OKLAHOMA CITY (AP) — South Carolina Gov. Nikki Haley dropped her request Wednesday to extradite the biological father of a Cherokee girl who was at the center of a bitter custody dispute, but he could still face a charge of custodial interference if he goes to South Carolina.
Dusten Brown of Nowata had been scheduled to appear Thursday in court in Sequoyah County to face extradition to South Carolina.
Brown and 4-year-old Veronica’s adoptive parents, Matt and Melanie Capobianco of James Island, S.C., had been in a custody dispute over the girl for years.
In August, Brown was charged in South Carolina with custodial interference for failing to hand over Veronica to the Capobiancos.

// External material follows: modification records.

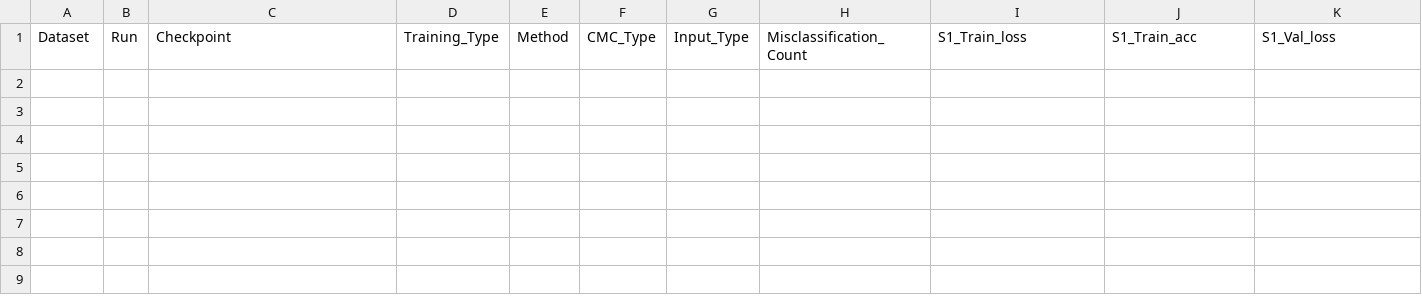
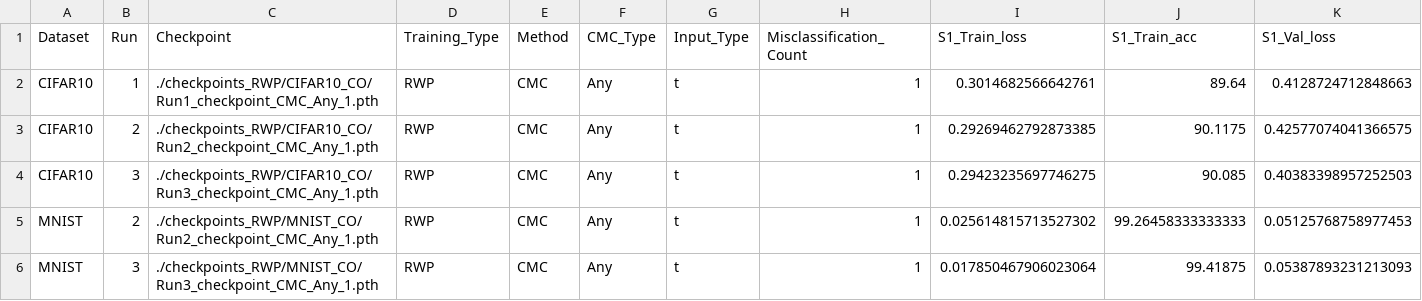
Before and after one commit to MuyeedAhmed/NN_Verification, a CSV file: BaselineOthers/Stats/Summary.csv, drawn as a sheet; only a part is shown; rows hold the shown columns only; the diff names each change by its address in the sheet, - before the commit and + after, or states it on an @@ line.

```diff
--- a/BaselineOthers/Stats/Summary.csv
+++ b/BaselineOthers/Stats/Summary.csv
+row 2: CIFAR10 | 1 | ./checkpoints_RWP/CIFAR10_CO/Run1_checkpoint_CMC_Any_1.pth | RWP | CMC | Any | t | 1 | 0.3014682566642761 | 89.64 | 0.4128724712848663
+row 3: CIFAR10 | 2 | ./checkpoints_RWP/CIFAR10_CO/Run2_checkpoint_CMC_Any_1.pth | RWP | CMC | Any | t | 1 | 0.29269462792873385 | 90.1175 | 0.42577074041366575
+row 4: CIFAR10 | 3 | ./checkpoints_RWP/CIFAR10_CO/Run3_checkpoint_CMC_Any_1.pth | RWP | CMC | Any | t | 1 | 0.29423235697746275 | 90.085 | 0.40383398957252503
+row 5: MNIST | 2 | ./checkpoints_RWP/MNIST_CO/Run2_checkpoint_CMC_Any_1.pth | RWP | CMC | Any | t | 1 | 0.025614815713527302 | 99.26458333333333 | 0.05125768758977453
+row 6: MNIST | 3 | ./checkpoints_RWP/MNIST_CO/Run3_checkpoint_CMC_Any_1.pth | RWP | CMC | Any | t | 1 | 0.017850467906023064 | 99.41875 | 0.05387893231213093
```
Also changed, not shown: 13 other files.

But he did just that last week after the Oklahoma Supreme Court lifted an emergency stay that had kept her in Oklahoma.
Haley, in a letter to Oklahoma Gov. Mary Fallin, said her decision to withdraw the extradition was due to the fact that Brown ultimately complied with orders in South Carolina and Oklahoma courts to hand over Veronica to the Capobiancos.
Fallin said last week that she hoped the extradition demand would be dropped.
“It is my hope this legal matter will be closed and that all parties — especially Veronica — can find peace and stability in their lives,” she said in a statement Wednesday.
Though he won’t be extradited, Brown could still face the charge if he returns to South Carolina.
Solicitor Scarlett Wilson, the state prosecutor for the Charleston, S.C., area, did not immediately return a phone call seeking comment about the status of the criminal charge.
“The charge apparently still stands at this time in South Carolina ...” said Robert Nigh, one of Brown’s lawyers. “He of course does not want to face criminal charges in South Carolina.”
Brown’s lawyers have repeatedly said he did not break the law in failing to hand over the girl when a South Carolina court finalized the adoption in July.